- Opening Delimiter -

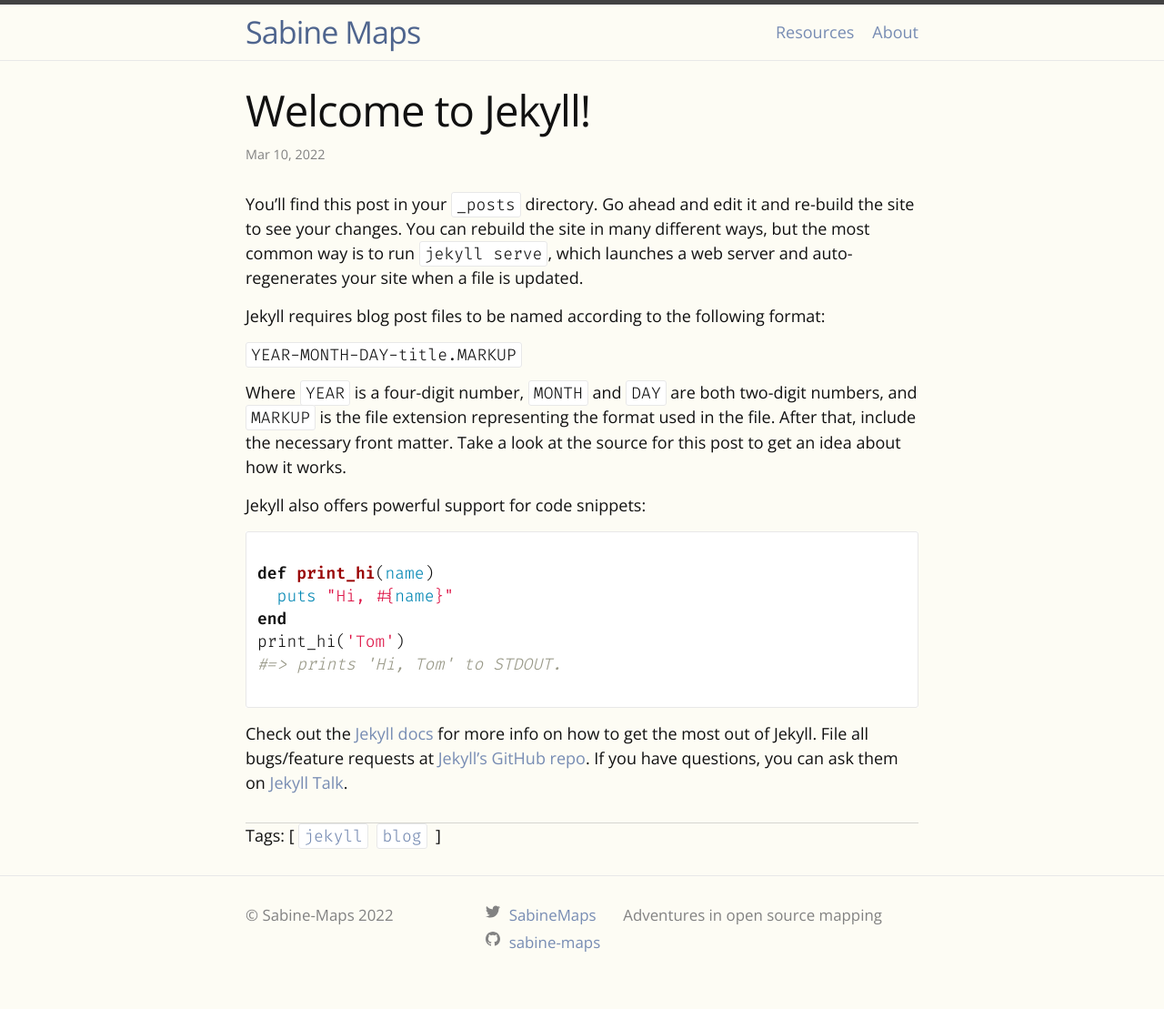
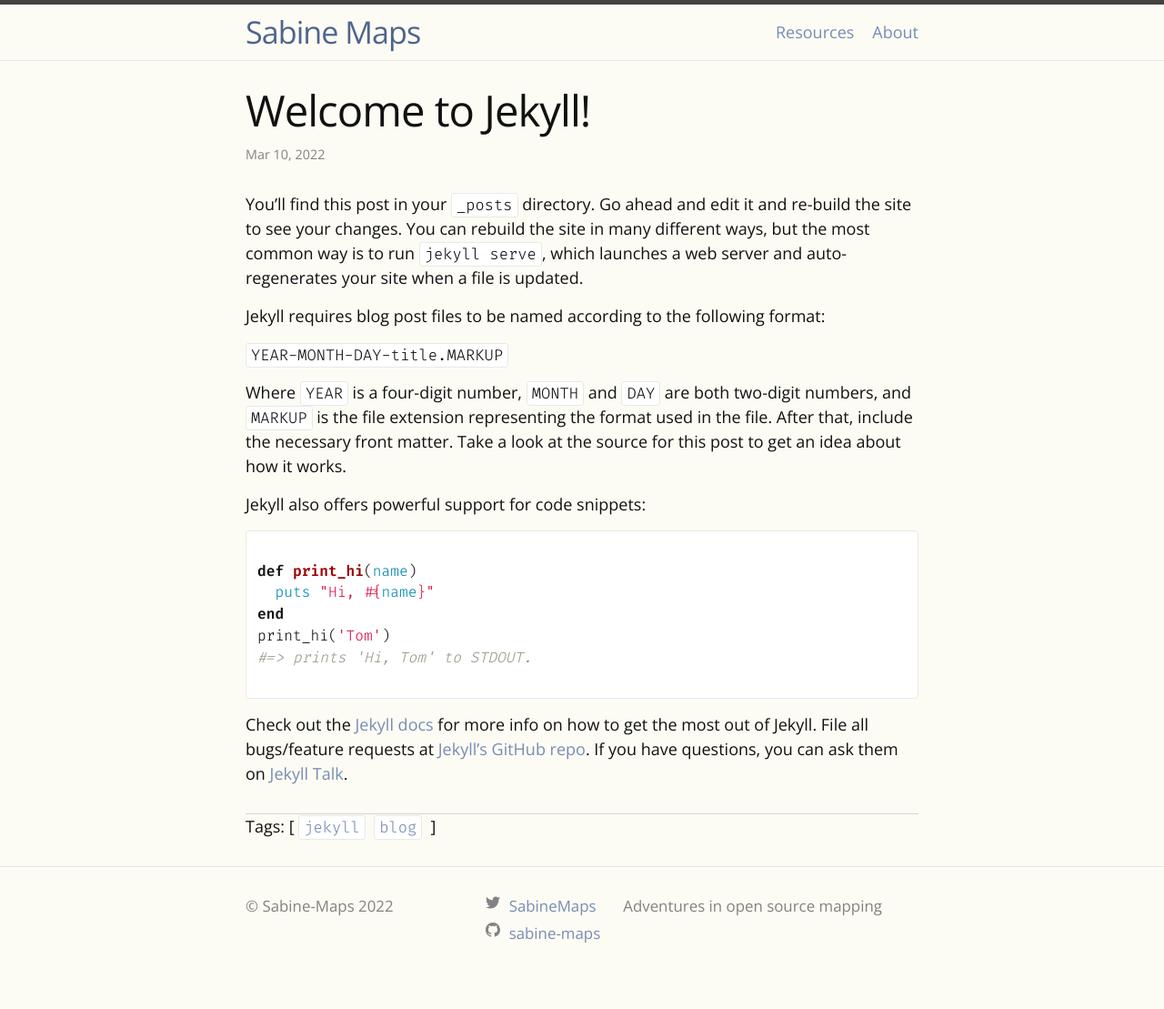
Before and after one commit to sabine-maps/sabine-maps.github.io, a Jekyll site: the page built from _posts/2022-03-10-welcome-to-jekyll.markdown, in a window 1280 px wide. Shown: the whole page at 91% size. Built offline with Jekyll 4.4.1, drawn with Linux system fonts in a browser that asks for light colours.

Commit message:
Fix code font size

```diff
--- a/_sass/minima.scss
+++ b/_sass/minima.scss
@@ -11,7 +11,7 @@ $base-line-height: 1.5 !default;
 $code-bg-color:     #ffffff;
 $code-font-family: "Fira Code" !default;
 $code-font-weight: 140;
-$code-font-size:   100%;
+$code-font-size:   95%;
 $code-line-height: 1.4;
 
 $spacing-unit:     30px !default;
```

- Closing Delimiter -
- Opening Delimiter -

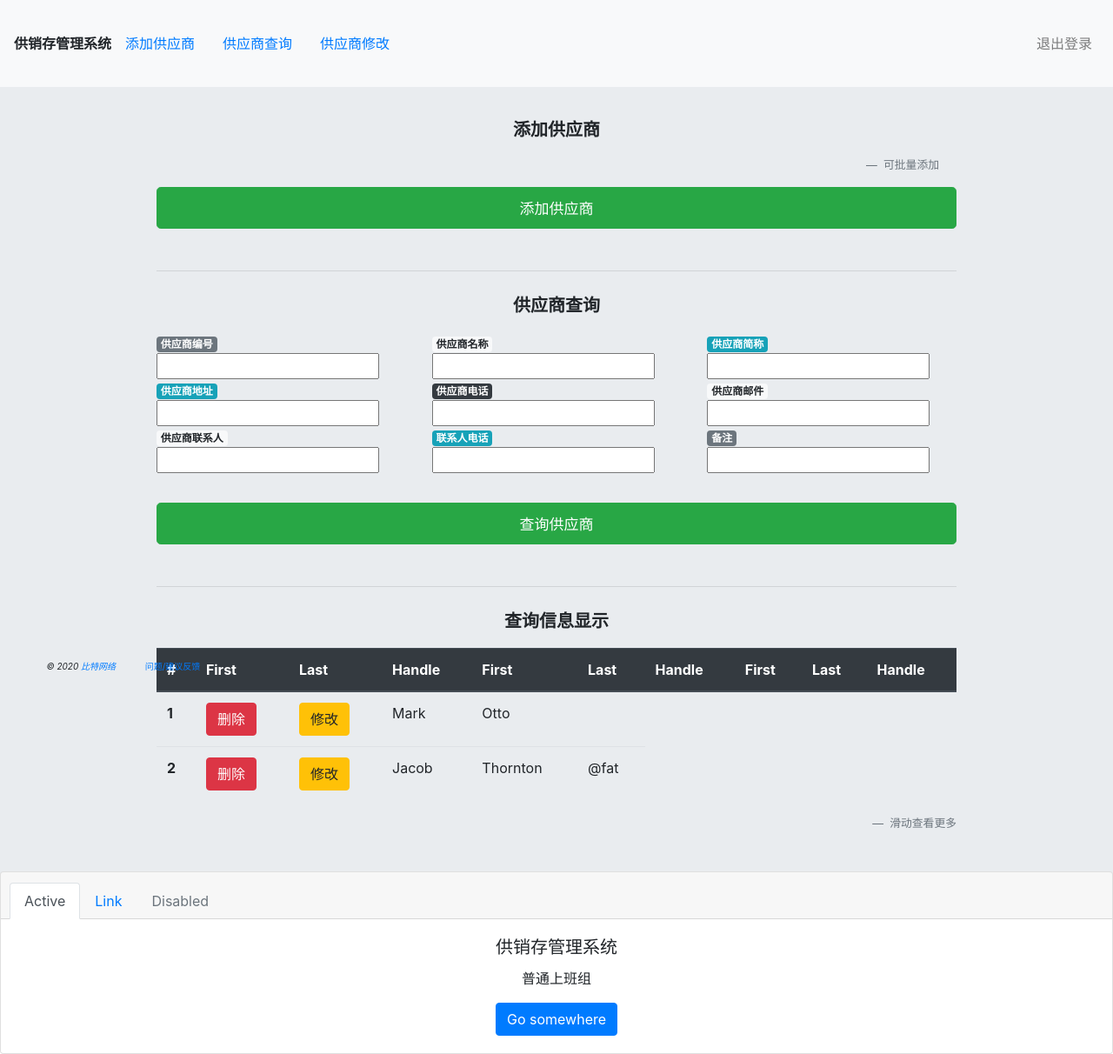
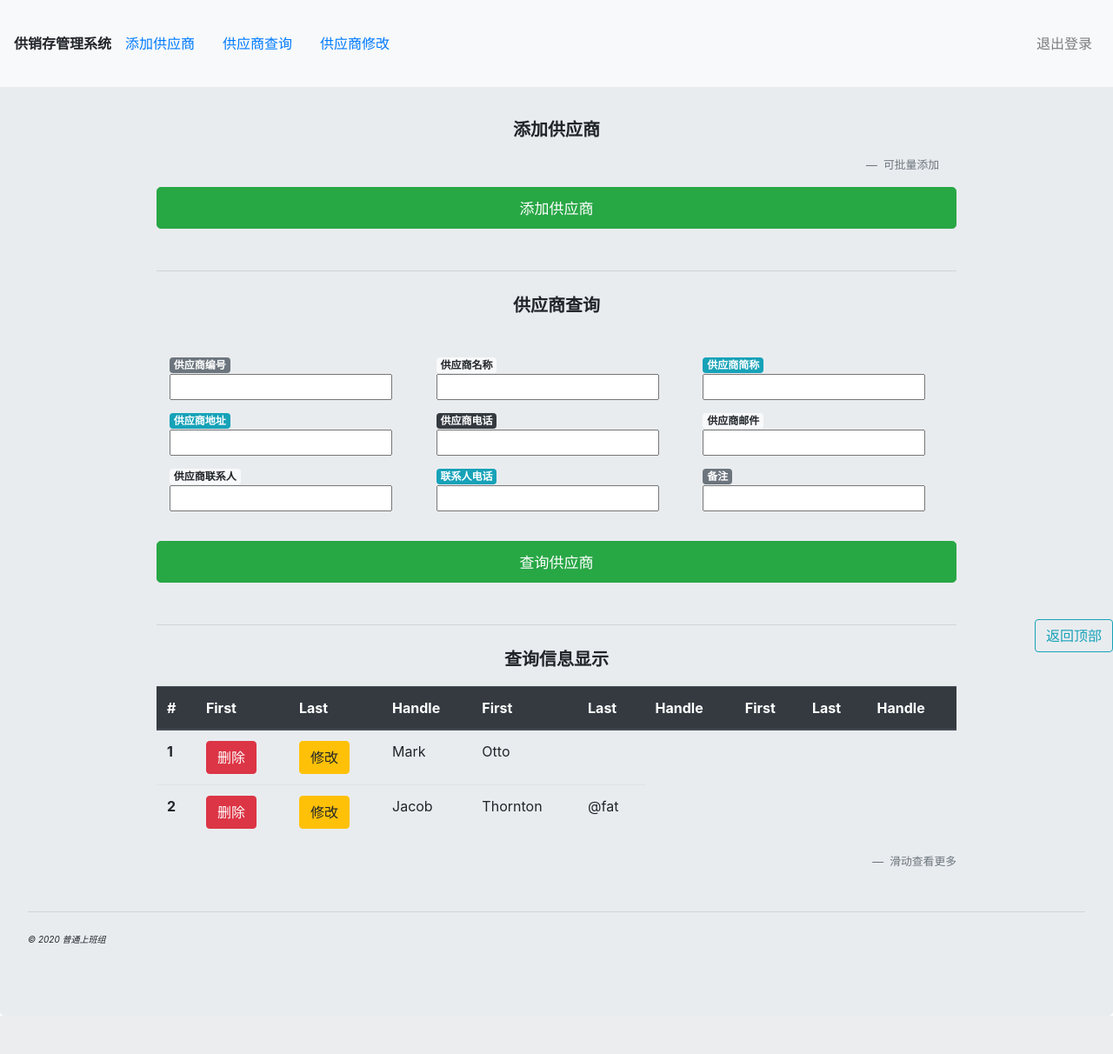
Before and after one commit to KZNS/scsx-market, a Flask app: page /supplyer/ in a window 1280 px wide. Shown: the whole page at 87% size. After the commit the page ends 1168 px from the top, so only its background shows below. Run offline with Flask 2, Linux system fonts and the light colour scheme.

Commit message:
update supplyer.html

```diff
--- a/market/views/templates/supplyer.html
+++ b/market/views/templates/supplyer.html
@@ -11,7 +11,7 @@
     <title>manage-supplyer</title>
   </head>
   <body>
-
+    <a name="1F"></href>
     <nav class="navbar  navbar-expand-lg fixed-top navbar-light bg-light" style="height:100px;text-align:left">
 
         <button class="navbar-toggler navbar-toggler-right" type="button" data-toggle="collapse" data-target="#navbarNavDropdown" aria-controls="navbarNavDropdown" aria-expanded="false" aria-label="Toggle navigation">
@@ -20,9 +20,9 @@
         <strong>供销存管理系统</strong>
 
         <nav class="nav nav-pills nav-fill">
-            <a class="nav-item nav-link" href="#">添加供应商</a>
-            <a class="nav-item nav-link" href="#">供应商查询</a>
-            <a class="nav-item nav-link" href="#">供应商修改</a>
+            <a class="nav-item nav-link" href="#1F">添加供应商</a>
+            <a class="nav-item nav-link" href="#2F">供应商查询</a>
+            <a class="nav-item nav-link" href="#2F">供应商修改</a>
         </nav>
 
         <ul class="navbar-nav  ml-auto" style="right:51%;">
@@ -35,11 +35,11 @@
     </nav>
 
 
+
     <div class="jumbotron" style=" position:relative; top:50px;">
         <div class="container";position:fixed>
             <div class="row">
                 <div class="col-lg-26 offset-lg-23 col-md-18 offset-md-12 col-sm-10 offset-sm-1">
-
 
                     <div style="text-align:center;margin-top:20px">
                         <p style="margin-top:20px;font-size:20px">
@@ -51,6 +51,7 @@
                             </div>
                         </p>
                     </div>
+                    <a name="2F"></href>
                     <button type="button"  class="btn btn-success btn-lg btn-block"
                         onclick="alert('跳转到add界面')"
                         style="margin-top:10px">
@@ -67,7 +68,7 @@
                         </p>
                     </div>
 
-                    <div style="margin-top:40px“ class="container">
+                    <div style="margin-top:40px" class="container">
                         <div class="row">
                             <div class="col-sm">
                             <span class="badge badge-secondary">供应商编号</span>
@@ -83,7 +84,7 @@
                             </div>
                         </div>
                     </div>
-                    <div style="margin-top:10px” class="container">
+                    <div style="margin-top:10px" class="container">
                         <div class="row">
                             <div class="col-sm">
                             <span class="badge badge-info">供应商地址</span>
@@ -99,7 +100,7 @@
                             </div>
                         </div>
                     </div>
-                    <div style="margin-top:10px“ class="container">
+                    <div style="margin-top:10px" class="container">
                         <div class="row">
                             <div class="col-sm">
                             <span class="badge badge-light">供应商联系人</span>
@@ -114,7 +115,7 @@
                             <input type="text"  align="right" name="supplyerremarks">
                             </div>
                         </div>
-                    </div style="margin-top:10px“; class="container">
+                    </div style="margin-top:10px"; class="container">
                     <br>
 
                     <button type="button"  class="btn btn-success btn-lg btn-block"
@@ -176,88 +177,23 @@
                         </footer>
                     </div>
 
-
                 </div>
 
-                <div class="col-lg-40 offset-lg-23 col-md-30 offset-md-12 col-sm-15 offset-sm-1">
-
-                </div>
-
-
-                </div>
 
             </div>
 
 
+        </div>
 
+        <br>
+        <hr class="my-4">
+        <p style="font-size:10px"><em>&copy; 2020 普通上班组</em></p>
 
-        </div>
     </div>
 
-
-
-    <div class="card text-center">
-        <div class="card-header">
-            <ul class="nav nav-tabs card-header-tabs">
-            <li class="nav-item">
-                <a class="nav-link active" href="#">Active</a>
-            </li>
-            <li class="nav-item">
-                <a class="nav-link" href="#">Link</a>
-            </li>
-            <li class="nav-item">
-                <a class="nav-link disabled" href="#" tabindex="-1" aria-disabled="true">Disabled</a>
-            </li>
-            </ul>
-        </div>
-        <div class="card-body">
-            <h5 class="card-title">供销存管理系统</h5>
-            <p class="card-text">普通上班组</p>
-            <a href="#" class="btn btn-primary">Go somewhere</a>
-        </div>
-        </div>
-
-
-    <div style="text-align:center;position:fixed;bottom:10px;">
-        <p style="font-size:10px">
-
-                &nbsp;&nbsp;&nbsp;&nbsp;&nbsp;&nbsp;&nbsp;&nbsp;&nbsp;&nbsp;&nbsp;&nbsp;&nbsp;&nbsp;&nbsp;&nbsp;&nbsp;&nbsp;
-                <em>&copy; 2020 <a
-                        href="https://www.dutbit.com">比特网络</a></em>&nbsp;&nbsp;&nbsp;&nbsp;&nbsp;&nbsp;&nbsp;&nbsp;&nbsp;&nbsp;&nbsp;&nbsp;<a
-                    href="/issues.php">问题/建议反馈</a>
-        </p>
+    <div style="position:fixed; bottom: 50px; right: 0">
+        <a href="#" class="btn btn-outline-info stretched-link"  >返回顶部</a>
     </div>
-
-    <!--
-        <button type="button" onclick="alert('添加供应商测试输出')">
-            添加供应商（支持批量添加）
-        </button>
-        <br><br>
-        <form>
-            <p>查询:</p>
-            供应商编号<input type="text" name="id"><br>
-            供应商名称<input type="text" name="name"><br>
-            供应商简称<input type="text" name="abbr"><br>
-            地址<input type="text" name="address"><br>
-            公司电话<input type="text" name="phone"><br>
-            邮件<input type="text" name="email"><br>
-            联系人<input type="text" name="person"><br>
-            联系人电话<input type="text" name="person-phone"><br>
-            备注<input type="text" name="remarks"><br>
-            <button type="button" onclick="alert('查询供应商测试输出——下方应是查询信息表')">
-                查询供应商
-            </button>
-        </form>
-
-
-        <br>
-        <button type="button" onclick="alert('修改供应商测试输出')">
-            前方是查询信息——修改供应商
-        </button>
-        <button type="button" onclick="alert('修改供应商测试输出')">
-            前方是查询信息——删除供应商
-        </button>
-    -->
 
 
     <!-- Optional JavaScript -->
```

- Closing Delimiter -

▸ **TASK ITEM**
Taking the records above as input, show every line in which the word "margin" is present.

▸ **RESPONSE BELOW**
                     <div style="text-align:center;margin-top:20px">
                         <p style="margin-top:20px;font-size:20px">
                         style="margin-top:10px">
-                    <div style="margin-top:40px“ class="container">
+                    <div style="margin-top:40px" class="container">
-                    <div style="margin-top:10px” class="container">
+                    <div style="margin-top:10px" class="container">
-                    <div style="margin-top:10px“ class="container">
+                    <div style="margin-top:10px" class="container">
-                    </div style="margin-top:10px“; class="container">
+                    </div style="margin-top:10px"; class="container">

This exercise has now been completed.